When I was in Congress, Senator Bill Bradley, Congressman Ed Towns, and I co-sponsored federal legislation, the Student Right-to-Know Act, requiring colleges and universities to disclose the graduation rates of its students and student-athletes. Prior to that bill, there were no such required disclosures and despite opposition from the higher education community, we passed the bill. Needless to say, it would be hard to imagine college sports today without the disclosure of such graduation rates.
Since that time, by requiring disclosure, the graduation rates of student-athletes have continued to improve, as institutions have increasingly provided their students with more robust academic support. In fact, the NCAA recently announced an all-time high in graduation rates for student-athletes, with 89 percent of athletes enrolled in college in 2012 earning degrees.
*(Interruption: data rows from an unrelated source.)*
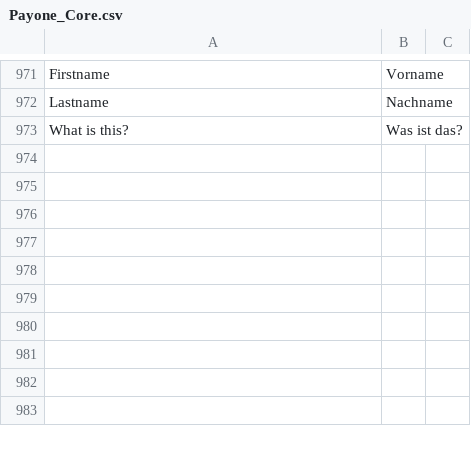
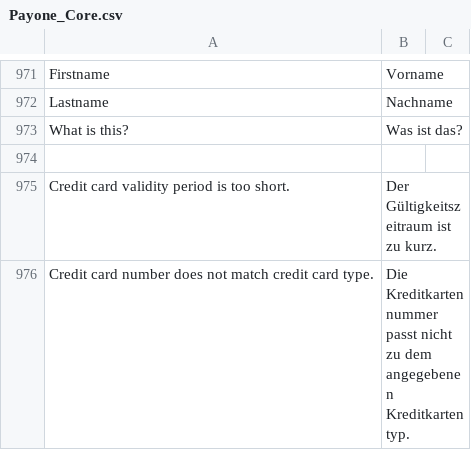
Before and after one commit to quafzi/payone-magento, a CSV file: app/locale/de_DE/Payone_Core.csv, drawn as a sheet; only a part is shown, gaps mark what is left out; the diff names each change by its address in the sheet, - before the commit and + after, or states it on an @@ line.

Commit message:
Update translation file

```diff
--- a/app/locale/de_DE/Payone_Core.csv
+++ b/app/locale/de_DE/Payone_Core.csv
+row 974: (empty)
+row 975: Credit card validity period is too short. | Der Gültigkeitszeitraum ist zu kurz.
+row 976: Credit card number does not match credit card type. | Die Kreditkartennummer passt nicht zu dem angegebenen Kreditkartentyp.
```
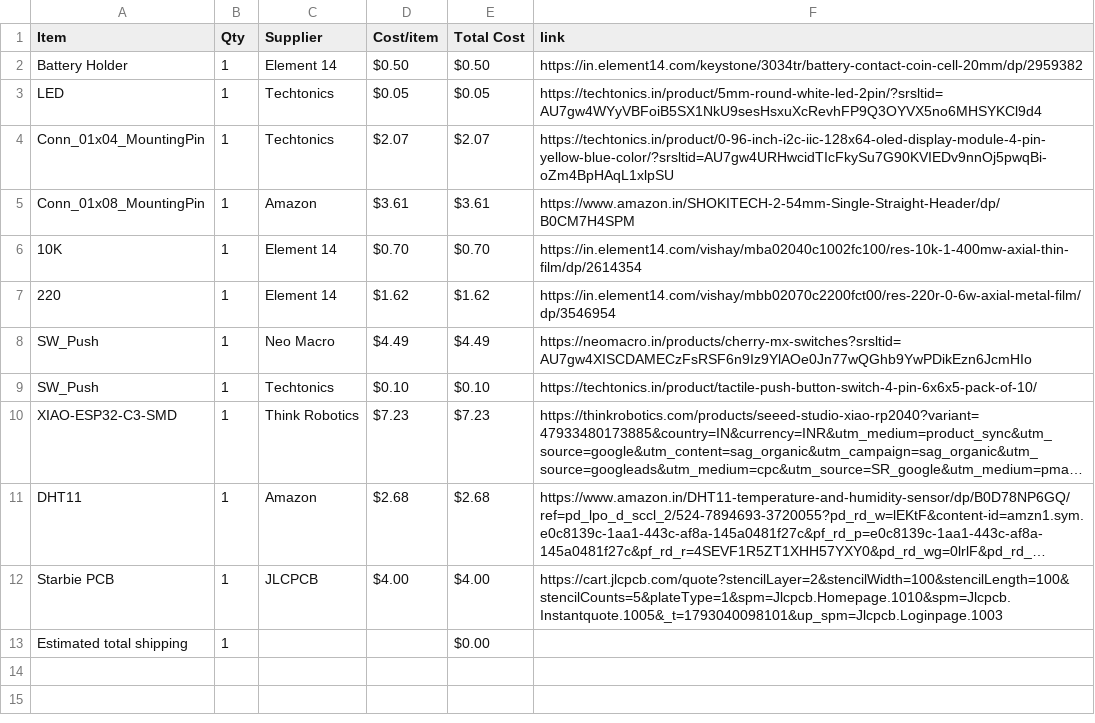
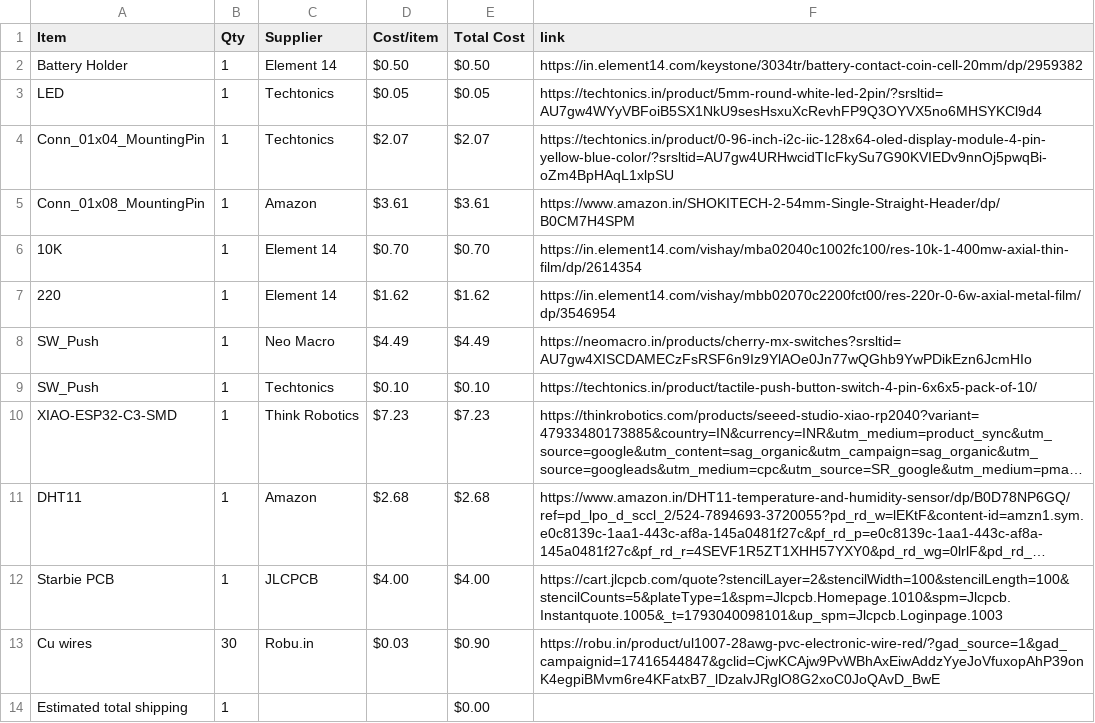
Before and after one commit to Devildoggy-debug/Starbie, a CSV file: BOM.csv, drawn as a sheet; long unchanged cells end in …; the diff names each change by its address in the sheet, - before the commit and + after, or states it on an @@ line.

Commit message:
Sync Starbie_Dusk from Half Life

```diff
--- a/BOM.csv
+++ b/BOM.csv
+row 13: Cu wires | 30 | Robu.in | $0.03 | $0.90 | https://robu.in/product/ul1007-28awg-pvc-electronic-wire-red/?gad_source=1&gad_campaignid=17416544847&gclid=CjwKCAjw9PvWBhAxEiwAddzYyeJoVfuxopAhP39onK4egpiBMvm6re4KFatxB7_lDzalvJRglO8G2xoC0JoQAvD_BwE
```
The NCAA also announced an increase in the Football Bowl Subdivision (FBS) graduation rate to an all-time high at 82 percent.
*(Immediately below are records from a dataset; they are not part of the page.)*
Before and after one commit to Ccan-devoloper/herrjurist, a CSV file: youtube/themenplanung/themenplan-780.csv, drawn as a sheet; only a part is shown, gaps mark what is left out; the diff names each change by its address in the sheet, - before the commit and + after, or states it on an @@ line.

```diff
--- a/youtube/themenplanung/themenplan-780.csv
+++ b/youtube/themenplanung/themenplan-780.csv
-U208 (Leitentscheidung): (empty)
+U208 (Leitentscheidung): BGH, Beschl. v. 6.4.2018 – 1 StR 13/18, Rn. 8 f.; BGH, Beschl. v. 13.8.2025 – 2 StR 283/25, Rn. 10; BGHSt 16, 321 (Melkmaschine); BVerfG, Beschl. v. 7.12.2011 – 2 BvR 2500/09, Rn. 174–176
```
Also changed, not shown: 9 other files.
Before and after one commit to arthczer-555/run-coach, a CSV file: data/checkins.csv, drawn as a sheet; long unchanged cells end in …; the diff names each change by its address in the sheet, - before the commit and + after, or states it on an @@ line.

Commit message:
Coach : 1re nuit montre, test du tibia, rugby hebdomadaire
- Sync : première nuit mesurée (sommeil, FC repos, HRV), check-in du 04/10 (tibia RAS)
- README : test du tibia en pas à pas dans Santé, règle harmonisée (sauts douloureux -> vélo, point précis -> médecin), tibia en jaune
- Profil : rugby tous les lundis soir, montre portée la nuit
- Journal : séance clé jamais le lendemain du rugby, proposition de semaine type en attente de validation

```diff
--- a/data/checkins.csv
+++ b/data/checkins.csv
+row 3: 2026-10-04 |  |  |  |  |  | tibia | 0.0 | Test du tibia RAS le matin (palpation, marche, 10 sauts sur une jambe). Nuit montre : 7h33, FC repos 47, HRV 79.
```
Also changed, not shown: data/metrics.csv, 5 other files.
As the great Justice Brandeis once said, “disclosure is the great disinfectant.” And now almost 30 years since we passed the bill, the disclosure of graduation rates has been a tremendous force in helping institutions emphasize the academic performance of their student-athletes.
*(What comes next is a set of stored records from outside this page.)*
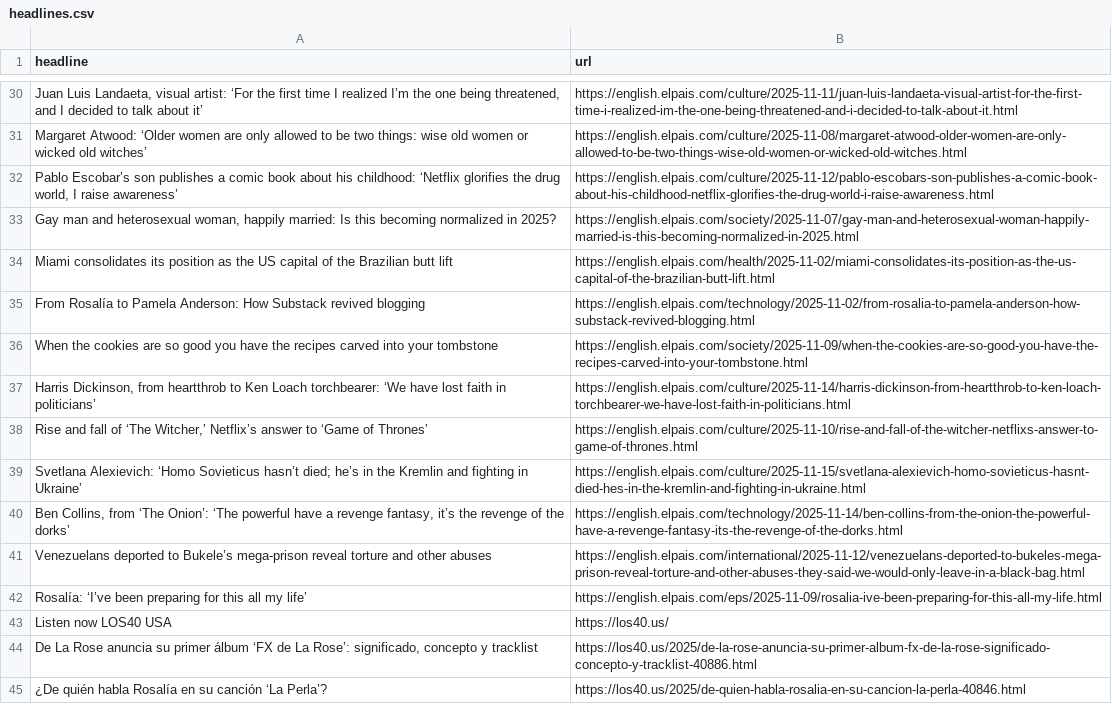
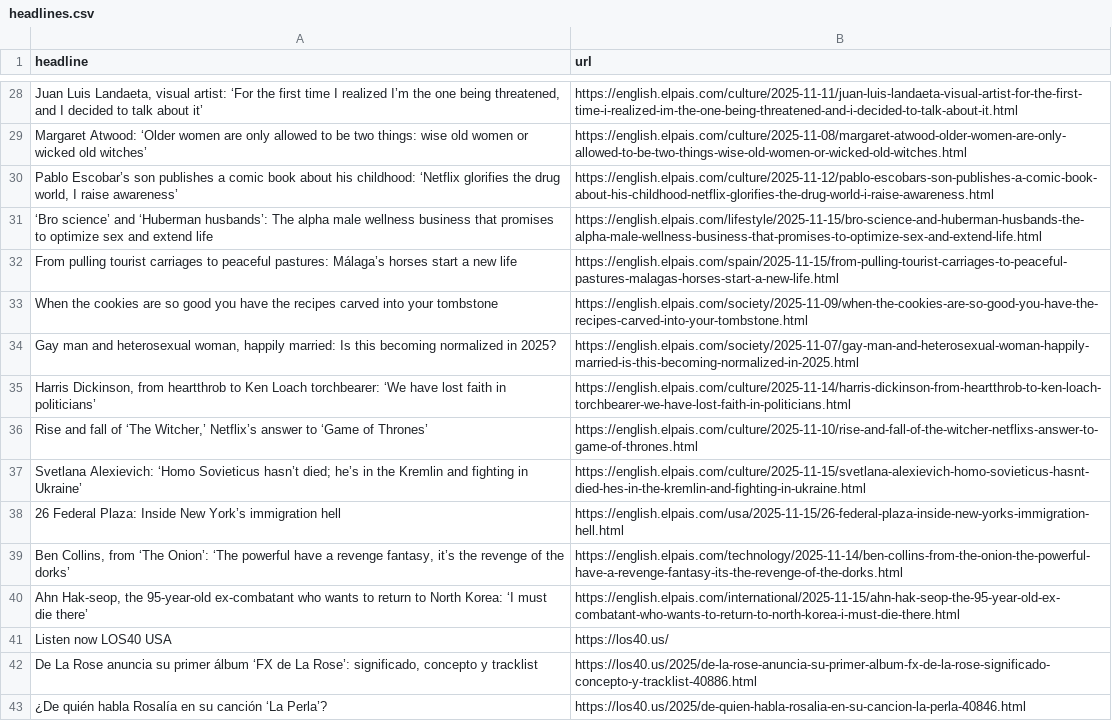
Before and after one commit to shivangibishnoi/github-autoscraper, a CSV file: headlines.csv, drawn as a sheet; only a part is shown, gaps mark what is left out; the diff covers the shown part only.

```diff
--- a/headlines.csv
+++ b/headlines.csv
@@ -32,6 +30,6 @@ Margaret Atwood: ‘Older women are only allowed to be two things: wise old wome
 "Pablo Escobar’s son publishes a comic book about his childhood: ‘Netflix glorifies the drug world, I raise awareness’ ",https://english.elpais.com/culture/2025-11-12/pablo-escobars-son-publishes-a-comic-book-about-his-childhood-netflix-glorifies-the-drug-world-i-raise-awareness.html
+‘Bro science’ and ‘Huberman husbands’: The alpha male wellness business that promises to optimize sex and extend life,https://english.elpais.com/lifestyle/2025-11-15/bro-science-and-huberman-husbands-the-alpha-male-wellness-business-that-promises-to-optimize-sex-and-extend-life.html
+From pulling tourist carriages to peaceful pastures: Málaga’s horses start a new life ,https://english.elpais.com/spain/2025-11-15/from-pulling-tourist-carriages-to-peaceful-pastures-malagas-horses-start-a-new-life.html
+When the cookies are so good you have the recipes carved into your tombstone,https://english.elpais.com/society/2025-11-09/when-the-cookies-are-so-good-you-have-the-recipes-carved-into-your-tombstone.html
 "Gay man and heterosexual woman, happily married: Is this becoming normalized in 2025?",https://english.elpais.com/society/2025-11-07/gay-man-and-heterosexual-woman-happily-married-is-this-becoming-normalized-in-2025.html
-Miami consolidates its position as the US capital of the Brazilian butt lift,https://english.elpais.com/health/2025-11-02/miami-consolidates-its-position-as-the-us-capital-of-the-brazilian-butt-lift.html
-From Rosalía to Pamela Anderson: How Substack revived blogging,https://english.elpais.com/technology/2025-11-02/from-rosalia-to-pamela-anderson-how-substack-revived-blogging.html
-When the cookies are so good you have the recipes carved into your tombstone,https://english.elpais.com/society/2025-11-09/when-the-cookies-are-so-good-you-have-the-recipes-carved-into-your-tombstone.html
 "Harris Dickinson, from heartthrob to Ken Loach torchbearer: ‘We have lost faith in politicians’ ",https://english.elpais.com/culture/2025-11-14/harris-dickinson-from-heartthrob-to-ken-loach-torchbearer-we-have-lost-faith-in-politicians.html
@@ -39,5 +37,5 @@ When the cookies are so good you have the recipes carved into your tombstone,htt
 Svetlana Alexievich: ‘Homo Sovieticus hasn’t died; he’s in the Kremlin and fighting in Ukraine’,https://english.elpais.com/culture/2025-11-15/svetlana-alexievich-homo-sovieticus-hasnt-died-hes-in-the-kremlin-and-fighting-in-ukraine.html
+26 Federal Plaza: Inside New York’s immigration hell,https://english.elpais.com/usa/2025-11-15/26-federal-plaza-inside-new-yorks-immigration-hell.html
 "Ben Collins, from ‘The Onion’: ‘The powerful have a revenge fantasy, it’s the revenge of the dorks’",https://english.elpais.com/technology/2025-11-14/ben-collins-from-the-onion-the-powerful-have-a-revenge-fantasy-its-the-revenge-of-the-dorks.html
-Venezuelans deported to Bukele’s mega-prison reveal torture and other abuses,https://english.elpais.com/international/2025-11-12/venezuelans-deported-to-bukeles-mega-prison-reveal-torture-and-other-abuses-they-said-we-would-only-leave-in-a-black-bag.html
-Rosalía: ‘I’ve been preparing for this all my life’,https://english.elpais.com/eps/2025-11-09/rosalia-ive-been-preparing-for-this-all-my-life.html
+"Ahn Hak-seop, the 95-year-old ex-combatant who wants to return to North Korea: ‘I must die there’",https://english.elpais.com/international/2025-11-15/ahn-hak-seop-the-95-year-old-ex-combatant-who-wants-to-return-to-north-korea-i-must-die-there.html
 Listen now LOS40 USA,https://los40.us/
```
Also changed, not shown: 15 added rows, 14 removed rows and 4 moved rows elsewhere in this file.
While the media often focuses on the negative, it is great and reassuring to see such positive news about our student-athletes.